A GovLoop/NetApp report, Hybrid Cloud: The Gateway to More Modern IT Infrastructure in DoD, outlines how implementing a hybrid cloud infrastructure will allow federal agencies to converge services and operations between multiple clouds, both public and private, and consolidate workloads without cutting off resources and stifling application performance.

Currently, the DoD operates with multiple clouds that are disparate and disjointed, but it has laid out a vision to leverage the benefits of multi-cloud and a multi-vendor environment that will allow for sharing of intelligence data to protect warfighters and help the department meet its mission-critical goals.

Rob Gordon, Deputy Chief Technology Officer, Cloud Infrastructure at NetApp, shares how DoD can avoid the pitfalls that some early hyperconverged infrastructure adopters faced and how hybrid cloud infrastructure can integrate with its current and future solutions.

“With hybrid cloud, the department can have a system that’s self-contained,” Gordon said in the report. “This means users will have one point of contact to go to, and the solution does not require multiple types of engineers. It’s easy to run, easy to maintain, and easy to upgrade.”

Taking this approach requires a solid strategic plan, however. For example, when hyperconverged infrastructure first came on the scene, some early adopters stood up separate instances, thereby creating even more silos across their IT environments. Now, however, agencies are educating themselves on the benefits and capabilities of next-generation hybrid cloud infrastructure, which include frictionless consumption, self-service, automation, programmable APIs, and infrastructure independence. To make sure they are taking advantage of these benefits and others, here are five best practices to keep in mind:

  • Find a solution that is standardized and easy to deploy.
  • Don’t buy a solution that only solves one-off issues.
  • Apply controls to your hybrid cloud infrastructure.
  • Choose a solution that meets current and future needs.
  • Collaborate with a trusted partner.

By embracing solutions like hybrid cloud infrastructure, IT organizations can transform their data center, driving operational efficiencies, reducing costs, and integrating cloud capabilities with their existing IT investments.
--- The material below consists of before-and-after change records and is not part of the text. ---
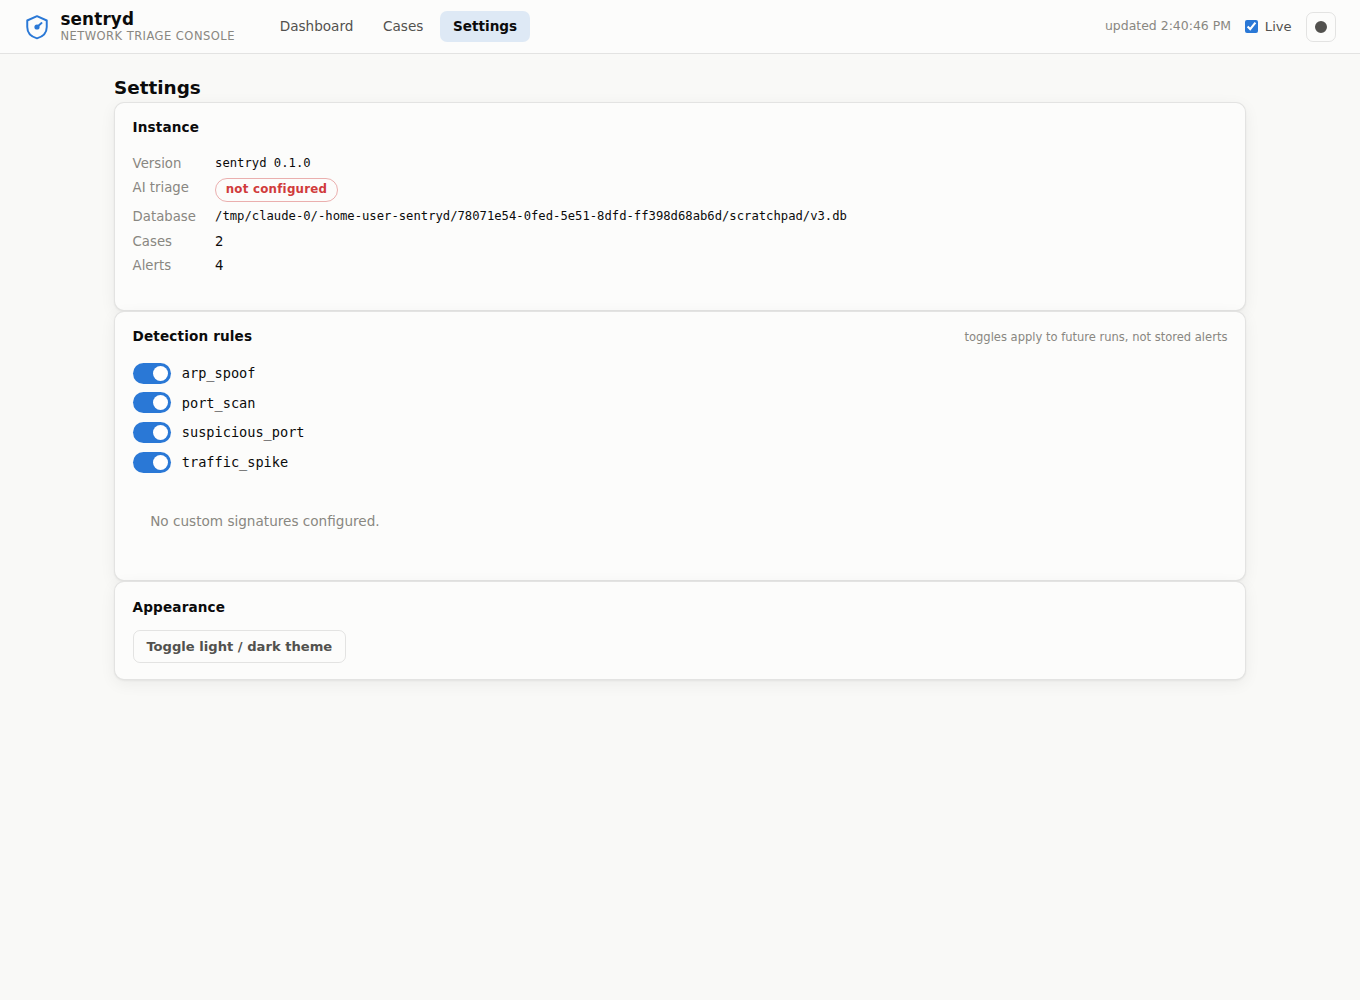
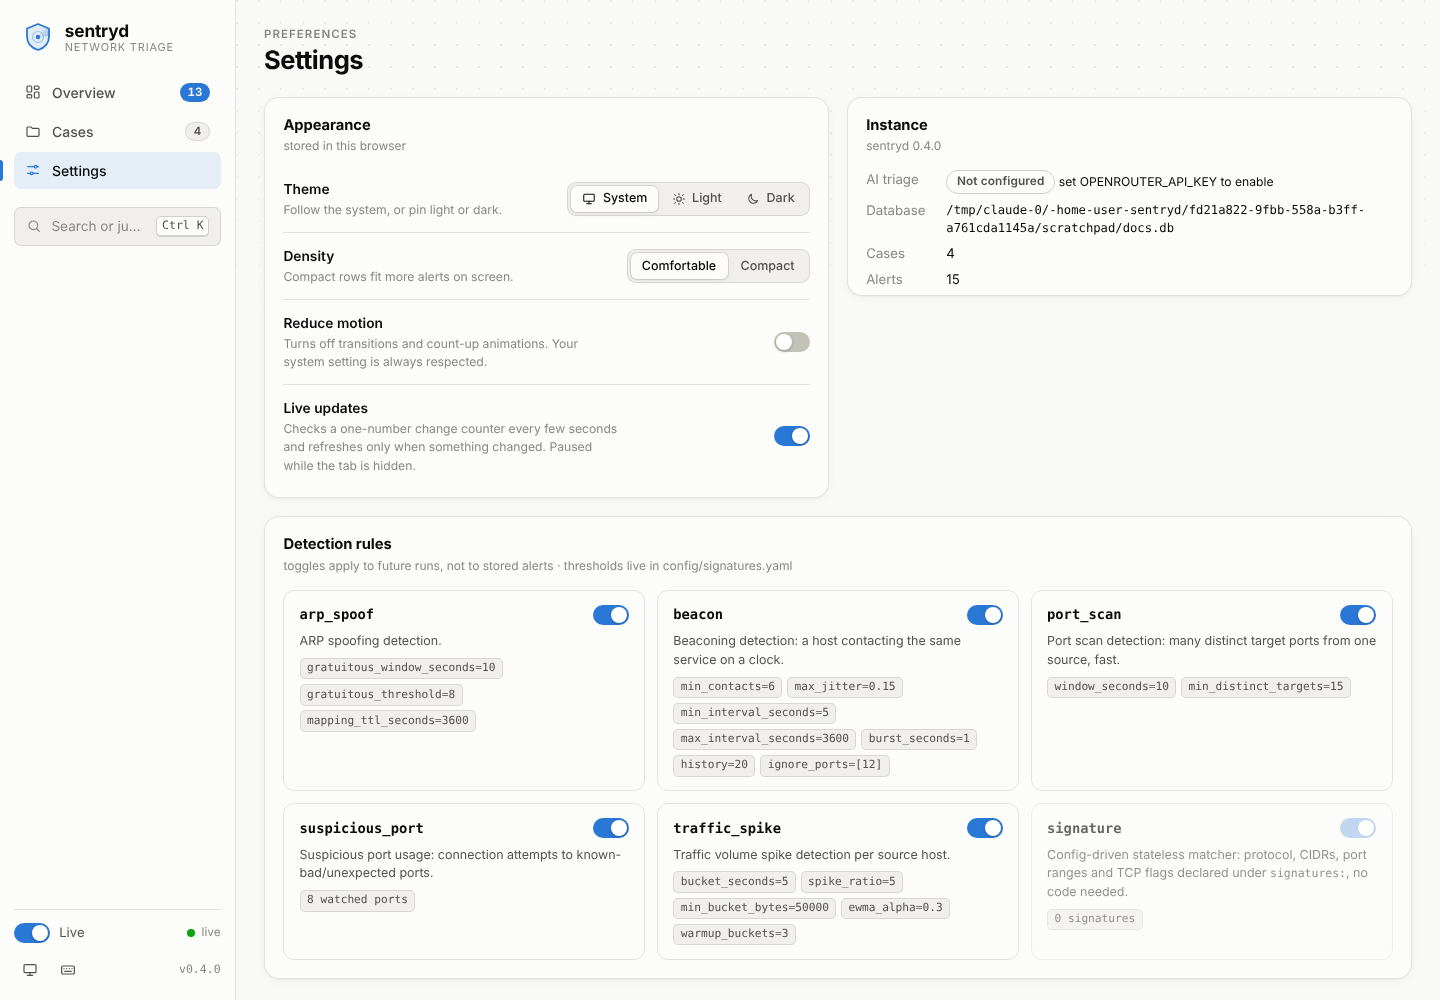
Docs, screenshots, version 0.4.0
README covers the beacon rule and stealth scans, kill-chain correlation
and risk scoring, the rebuilt console (palette, keyboard triage, bulk
verdicts, attack graph, live updates) and the new API endpoints; fresh
light/dark screenshots; CHANGELOG and AGENTS.md updated.

Claude-Session: https://claude.ai/code/session_01LdFGatgDMiPK6pjKwxwCtB

diff --git a/src/sentryd/__init__.py b/src/sentryd/__init__.py
@@ -1,3 +1,3 @@
 """sentryd, rule-based network anomaly detection with optional AI triage."""
 
-__version__ = "0.3.0"
+__version__ = "0.4.0"

diff --git a/README.md b/README.md
@@ -8,7 +8,7 @@ explainable, testable rule logic that runs entirely offline. The AI layer
 annotates alerts after they exist, it never influences whether something is
 detected, and the whole tool works with no API key configured.
 
-![sentryd dashboard](docs/img/dashboard.png)
+![sentryd overview](docs/img/dashboard.png)
 
 ```
  input sources                 core                       consumers
@@ -26,11 +26,18 @@ detected, and the whole tool works with no API key configured.
 
 | rule | what it catches | technique |
 |---|---|---|
-| `port_scan` | vertical scans, horizontal sweeps | sliding window of SYN-only attempts; distinct (host, port) targets per source |
+| `port_scan` | SYN/connect scans, stealth FIN and XMAS scans, horizontal sweeps | sliding window of probe segments (no ACK); distinct (host, port) targets per source; technique named in the alert |
+| `beacon` | command-and-control check-ins | per-flow contact rhythm: coefficient of variation of the intervals, burst and SYN-retransmit folding, streaming and infrastructure ports excluded |
 | `traffic_spike` | floods, exfil bursts | per-host EWMA baseline per time bucket; ratio threshold + absolute floor |
 | `arp_spoof` | ARP cache poisoning / MITM | IP→MAC conflict tracking over ARP announcements; gratuitous-ARP flood detection |
 | `suspicious_port` | known-bad ports (4444, 31337, telnet, …) | config-driven watchlist with per-port severity and analyst notes |
 | `signature` | anything stateless you can describe | YAML signatures: protocol, CIDRs, port ranges, TCP flags |
+
+Stealth probes are counted only when their flags are explicit (FIN, or
+FIN+PSH+URG): a flagless NULL probe is indistinguishable from a log record
+that simply omits `tcp_flags`, so it is not guessed at. The beacon rule
+fires once per established rhythm and re-arms only after the pattern clearly
+breaks, so a beacon hovering at the jitter threshold cannot flap.
 
 Every alert carries a rule id, severity, confidence, and concrete evidence
 (the ports probed, both MACs, the byte counts), enough for an analyst to
@@ -166,27 +173,56 @@ the exact code that runs on live traffic.
 
 ## Web UI
 
-`sentryd web` serves a single-page console (plain HTML/CSS/JS, no build step)
-plus the REST API. It has three views:
+`sentryd web` serves a single-page console (plain HTML/CSS and ES modules,
+no build step) plus the REST API.
 
-- **Dashboard**: KPI tiles, an alert-activity timeline, per-rule breakdown,
-  and a filterable alert table, scoped to all cases or one.
-- **Cases**: drag-and-drop PCAP upload (or a server-side path for advanced
-  users) that creates a case and replays it in the background with live
-  progress, plus the case list.
-- **Case detail**: summary and metadata, editable notes, correlated activity
-  with attack-chain labels, per-case timeline and alerts, export buttons, and
-  an **Overall AI Review** button that renders the sectioned report.
-- **Settings**: instance status, per-rule on/off toggles, and the theme
-  switch.
+- **Overview**: KPI tiles with sparklines and review progress, an activity
+  chart (click a bar to filter the table to that window, shift-click to
+  extend), clickable rule/host/port breakdowns, and the alert table with
+  severity, rule, verdict and text filters that live in the URL.
+- **Cases**: drag-and-drop PCAP upload with real upload progress, then live
+  replay progress, plus the case list.
+- **Case detail**: a risk gauge with the factors behind the score,
+  autosaving analyst notes, correlated activity drawn as kill-chain steps per
+  offending host, an interactive **attack graph**, per-case activity, alerts,
+  an export menu, and the **Overall AI Review**.
+- **Settings**: theme (system/light/dark), density, reduce-motion, live
+  updates, instance status, and rule cards with on/off switches, summaries
+  and current thresholds.
 
-Alert and host detail open in a slide-over drawer with the verdict controls.
-The UI is light/dark themed and degrades to clear messages when AI is not
-configured.
+Alert and host detail open in a slide-over drawer: the flow, timing and
+confidence at a glance, verdict buttons, why the rule fired, highlighted
+evidence, copyable investigation commands, related alerts, and prev/next
+navigation through the table.
+
+**Fast to drive from the keyboard.** <kbd>Ctrl</kbd>/<kbd>⌘</kbd>+<kbd>K</kbd>
+opens a command palette over views, actions, cases, alerts and hosts (type
+`#12` or an IP to jump). <kbd>J</kbd>/<kbd>K</kbd> move through alerts,
+<kbd>Enter</kbd> opens one, <kbd>1</kbd>-<kbd>5</kbd> set the verdict in the
+drawer, <kbd>X</kbd> selects rows for a bulk verdict, <kbd>G</kbd> then
+<kbd>O</kbd>/<kbd>C</kbd>/<kbd>S</kbd> navigates, and <kbd>?</kbd> lists the
+rest. Every verdict change offers a one-click undo.
+
+**Live without the polling cost.** The console asks the server for a single
+change counter every few seconds and refreshes only when it moves; nothing
+is fetched or re-rendered while the workspace is idle, polling pauses in
+background tabs, and new alerts flash into the table as they arrive. Data
+endpoints also answer `304 Not Modified` when nothing changed.
+
+The UI is light/dark themed, honors `prefers-reduced-motion`, works at phone
+width, and degrades to clear messages when AI is not configured. With
+`SENTRYD_API_TOKEN` set, it asks for the token once and sends it with every
+request and download.
+
+![overview, dark theme](docs/img/dashboard-dark.png)
 
 ![case detail](docs/img/case-detail.png)
 
+![attack graph](docs/img/attack-graph.png)
+
 ![alert drawer](docs/img/alert-drawer.png)
+
+![command palette](docs/img/command-palette.png)
 
 ## Interpreting alerts
 
@@ -202,6 +238,16 @@ Each alert answers three questions before you touch the AI layer:
   AI is needed to confirm the finding.
 - **What to do next.** A suggested investigation command (sentryd filters or a
   `tshark` display filter) and the related alerts on the same hosts.
+
+**Correlation and risk.** Alerts from one offending source form a cluster
+whose phases are listed in kill-chain order (reconnaissance, man-in-the-middle
+positioning, service access, command-and-control, unusual volume). A
+watchlisted-port hit that is one of a port scan's own probes is folded into
+reconnaissance instead of reading as a separate intrusion step. Each cluster
+gets a 0-100 risk score built from named, additive factors (peak severity,
+evidence confidence, multi-stage escalation, analyst verdicts), and the case
+is as risky as its riskiest cluster. Closing alerts as false positive or
+expected lowers the score; confirming one raises it. No AI is involved.
 
 Work a case by assigning a **verdict** to each alert (confirmed, false
 positive, expected, ignored, dismissed) from the drawer or
@@ -223,11 +269,14 @@ Interactive OpenAPI docs are served at `/docs`. Core endpoints:
 | POST | `/api/pcaps/upload` | upload a .pcap/.pcapng, creates a case and replays it |
 | POST | `/api/replay` | replay a server-side path (`{"path": ...}`) |
 | GET | `/api/cases/{id}/status` | replay progress and status |
-| GET | `/api/cases` / `/api/cases/{id}` | list cases / case detail with clusters and stats |
+| GET | `/api/cases` / `/api/cases/{id}` | list cases / case detail with clusters, phases, risk and stats |
 | POST | `/api/cases/{id}/archive` | archive a case |
 | DELETE | `/api/cases/{id}` | delete a case and its alerts |
-| GET | `/api/alerts` / `/api/alerts/{id}` | list (filters: severity/rule/status/case/host) / detail with related + hint |
+| GET | `/api/alerts` / `/api/alerts/{id}` | list (filters: severity/rule/status/case/host/since/until) / detail with related + hint |
 | POST | `/api/alerts/{id}/status` | set the analyst verdict |
+| POST | `/api/alerts/bulk-status` | one verdict for many alerts (`{"ids": [...], "status": ...}`) |
+| GET | `/api/dashboard` | stats, timeline and case list in one round trip |
+| GET | `/api/revision` | change counter; poll it and refetch only when it moves |
 | POST | `/api/alerts/{id}/explain` | AI writeup for one alert |
 | POST | `/api/cases/{id}/triage` | overall AI review of a case |
 | GET | `/api/cases/{id}/report?format=md\|json` | case report download |
@@ -236,7 +285,9 @@ Interactive OpenAPI docs are served at `/docs`. Core endpoints:
 | GET | `/api/hosts/{ip}` / `/api/status` | host summary / instance status |
 
 AI endpoints return `503` with a clear message when no provider is
-configured; detection and export endpoints never need one.
+configured; detection and export endpoints never need one. Data `GET`s carry
+an `ETag` tied to the store revision and answer `304` to a matching
+`If-None-Match`, so repeat reads of unchanged data skip the query entirely.
 
 **Hardening.** The API binds to `127.0.0.1` by default. Set
 `SENTRYD_API_TOKEN` to require an `Authorization: Bearer <token>` header on
@@ -254,10 +305,12 @@ Both interfaces expose the same core capabilities over one engine and store:
 | list and filter alerts | `alerts list` | Dashboard table |
 | alert detail (evidence, why, next step) | `alerts show` | alert drawer |
 | cases: list / show / archive / delete / notes / clear | `cases ...` | Cases + case detail |
-| set alert verdict | `alerts status <id> <verdict>` | drawer verdict buttons |
+| set alert verdict | `alerts status <id> <verdict>` | drawer verdict buttons / keys 1-5 |
+| bulk verdicts with undo | `POST /api/alerts/bulk-status` | table multi-select + bulk bar |
+| case risk score and factors | `cases show`, markdown report | risk gauge, cluster risk |
 | per-alert AI explanation | `triage <id>` | Explain button |
 | overall AI review | `triage latest\|--case\|--pcap` | Overall AI Review button |
-| host summary | (in `alerts show` related) | host drawer |
+| host summary | (in `alerts show` related) | host drawer, attack graph |
 | exports (json/csv/md) | `export ...` | case page download buttons |
 | rules: list / explain / lint / test | `rules ...` | Settings (list) / `GET /api/rules` |
 | enable / disable rules | `rules enable/disable` | Settings toggles |
@@ -298,11 +351,11 @@ src/sentryd/
 ├── sources/     pcap replay, live capture, log tailing into Events
 ├── rules/       one module per detection rule + config-driven signatures
 ├── triage/      TriageProvider protocol, OpenRouter impl, digest + review
-├── storage/     SQLite alert/case store (stdlib sqlite3, in-place migration)
+├── storage/     SQLite alert/case store (stdlib sqlite3, WAL, in-place migration)
 ├── runner.py    case orchestration shared by CLI and web
 ├── export.py    JSON/CSV/markdown exports
 ├── dashboard/   Textual terminal UI
-└── web/         FastAPI REST API + static single-page console
+└── web/         FastAPI REST API + static console (ES modules in static/js/)
 tests/           per-rule positive/negative tests, synthetic pcap fixtures
 ```
 

diff --git a/AGENTS.md b/AGENTS.md
@@ -37,8 +37,11 @@ organized into cases, with AI triage as an optional post-hoc annotator.
   `(rule_id, src, dst, key)` within a cooldown (event time, not wall clock),
   keeps `last_ts` current, dispatches to `AlertSink`s (protocol:
   `emit(alert)` / `update(alert)`).
-- `core/correlate.py`, deterministic clustering of case alerts by source with
-  attack-chain labels, plus `related_alerts` and `investigation_hint`.
+- `core/correlate.py`, deterministic clustering of case alerts by source.
+  Clusters expose kill-chain `phases` (scan probes fold into
+  reconnaissance; ties break by stage) and an explainable `risk` score
+  built from named additive factors; `case_risk` takes the riskiest
+  cluster. Also `related_alerts` and `investigation_hint`.
 - `runner.py`, `run_case()` / `create_pending_case()`: shared case
   orchestration for CLI and web (creates the case, stamps alerts with
   case_id, writes progress, finalizes status/span). Web runs it in a thread.
@@ -52,7 +55,10 @@ organized into cases, with AI triage as an optional post-hoc annotator.
   digest, `review.py` orchestrates and persists the overall review.
 - `storage/store.py`, SQLite via stdlib `sqlite3`, no ORM. `AlertStore` is
   the alert+case repository and an engine sink; `_migrate()` adds missing
-  columns in place so old databases keep working.
+  columns in place so old databases keep working. WAL mode; the schema
+  pass only runs when `PRAGMA user_version` is behind `SCHEMA_VERSION`
+  (bump it whenever the schema, triggers or migrations change). Triggers
+  keep a `meta.revision` counter that moves on every alert/case write.
 - `export.py`, JSON/CSV alert exports and case markdown/JSON reports.
 - `config.py`, packaged defaults (`data/default_config.yaml`) deep-merged
   with the user file (`./config/signatures.yaml` or `--config`); `_validate`
@@ -60,7 +66,13 @@ organized into cases, with AI triage as an optional post-hoc annotator.
 - `cli.py`, Typer entrypoint (`sentryd`): replay/sniff/tail, alerts, cases,
   triage, export, rules, dash, web.
 - `web/api.py`, FastAPI REST API + static SPA (`web/static/`). OpenAPI at
-  `/docs`. AI endpoints return 503 when no provider is configured.
+  `/docs`. AI endpoints return 503 when no provider is configured. Data
+  GETs are revalidated against the store revision (ETag/304);
+  `/api/revision` and `/api/dashboard` serve the console's live loop.
+- `web/static/`, the console: `app.js` (entry: router, keyboard, live
+  loop) plus ES modules in `js/` (`api` auth-aware fetch, `live` revision
+  polling, `ui` primitives, `charts`, `table`, `details` drawers,
+  `palette`, and one module per view). No build step, no dependencies.
 
 ## Conventions
 
@@ -86,6 +98,9 @@ organized into cases, with AI triage as an optional post-hoc annotator.
 - **AI sees only bounded, structured metadata**, never raw packets, and only
   when the user explicitly runs triage/review. Case reviews go through
   `triage/digest.py` (hard size cap); keep it that way.
+- **Console code escapes server data** with `esc()` before it reaches
+  `innerHTML` (or uses `textContent`); charts follow the reference palette
+  and mark specs in `style.css`, and severity is never color alone.
 - **Every run is a case.** New code that produces alerts should attach them
   to a case via the runner rather than writing to the store directly.
 - Prose style for repo files: no em dashes, and no AI-assistant references

diff --git a/CHANGELOG.md b/CHANGELOG.md
@@ -1,5 +1,45 @@
 # Changelog
 
+## 0.4.0
+
+Detection depth, correlation you can rank by, and a rebuilt console.
+
+- **Stealth scans.** `port_scan` counts FIN and XMAS probes (segments
+  without ACK that can't belong to any connection) alongside bare SYNs,
+  names the technique in the title, and records a per-technique breakdown.
+- **Beaconing rule.** New `beacon` rule flags command-and-control
+  check-ins: per-flow contact rhythm judged by the coefficient of variation
+  of the intervals, with burst and SYN-retransmit folding, a streaming
+  floor, infrastructure ports ignored, LRU-bounded state, and hysteresis
+  so it can't flap. Thresholds live in config.
+- **Kill-chain correlation.** Clusters list their phases in order; a
+  watchlisted-port hit that is one of a scan's own probes counts as
+  reconnaissance (the demo case used to read "service access ->
+  reconnaissance"). Simultaneous phases follow kill-chain stage.
+- **Risk score.** Every cluster and case gets a 0-100 score built from
+  named factors (peak severity, confidence, multi-stage escalation,
+  verdicts), shown in the web UI, `cases show`, and the markdown report.
+- **Console rewrite.** New design system and sidebar shell, switches and
+  segmented controls, a risk gauge, kill-chain steppers, an interactive
+  attack graph, an activity chart that filters the table by time window,
+  a command palette, keyboard-driven triage (J/K, 1-5 verdicts, X to
+  select), bulk verdicts with undo, autosaving notes, real upload
+  progress, density and reduce-motion preferences, and phone layouts.
+- **Live updates that cost nothing when idle.** The console polls a
+  trigger-maintained store revision (`GET /api/revision`) and refetches
+  only when it moves; data GETs answer `304` via revision ETags;
+  `GET /api/dashboard` loads every panel in one round trip. Idle traffic
+  drops from 24 requests and ~129 KB per 30 s to 12 requests and 180 B.
+- **Store efficiency.** WAL mode with a busy timeout (reads no longer
+  contend with a running replay), schema work skipped unless
+  `user_version` is behind, no per-case COUNT when listing cases, SQL-side
+  aggregation for top hosts and the timeline, and new indexes.
+- **API.** `POST /api/alerts/bulk-status`; `since`/`until` filters on
+  alert listing and export; verdict counts and target involvement in
+  stats; rule summaries on `/api/rules`; constant-time token comparison.
+- **Token-gated servers work in the browser.** With `SENTRYD_API_TOKEN`
+  set, the console prompts once, retries, and authenticates downloads.
+
 ## 0.3.0
 
 Analyst workflow, settings, hardening, and packaging.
This next-generation infrastructure should be a key consideration as federal agencies seek to unleash agility and latent abilities in their own organizations, as well as to modernize, simplify management of applications, and provide better access to data.

Access the full report here.

About the author

Editorial Team

Editorial Team

The GovDataDownload editorial team consists of Shany Seawright, Chelsea Barone, and Margaret Brown. You can reach the team at editors@govdatadownload.com.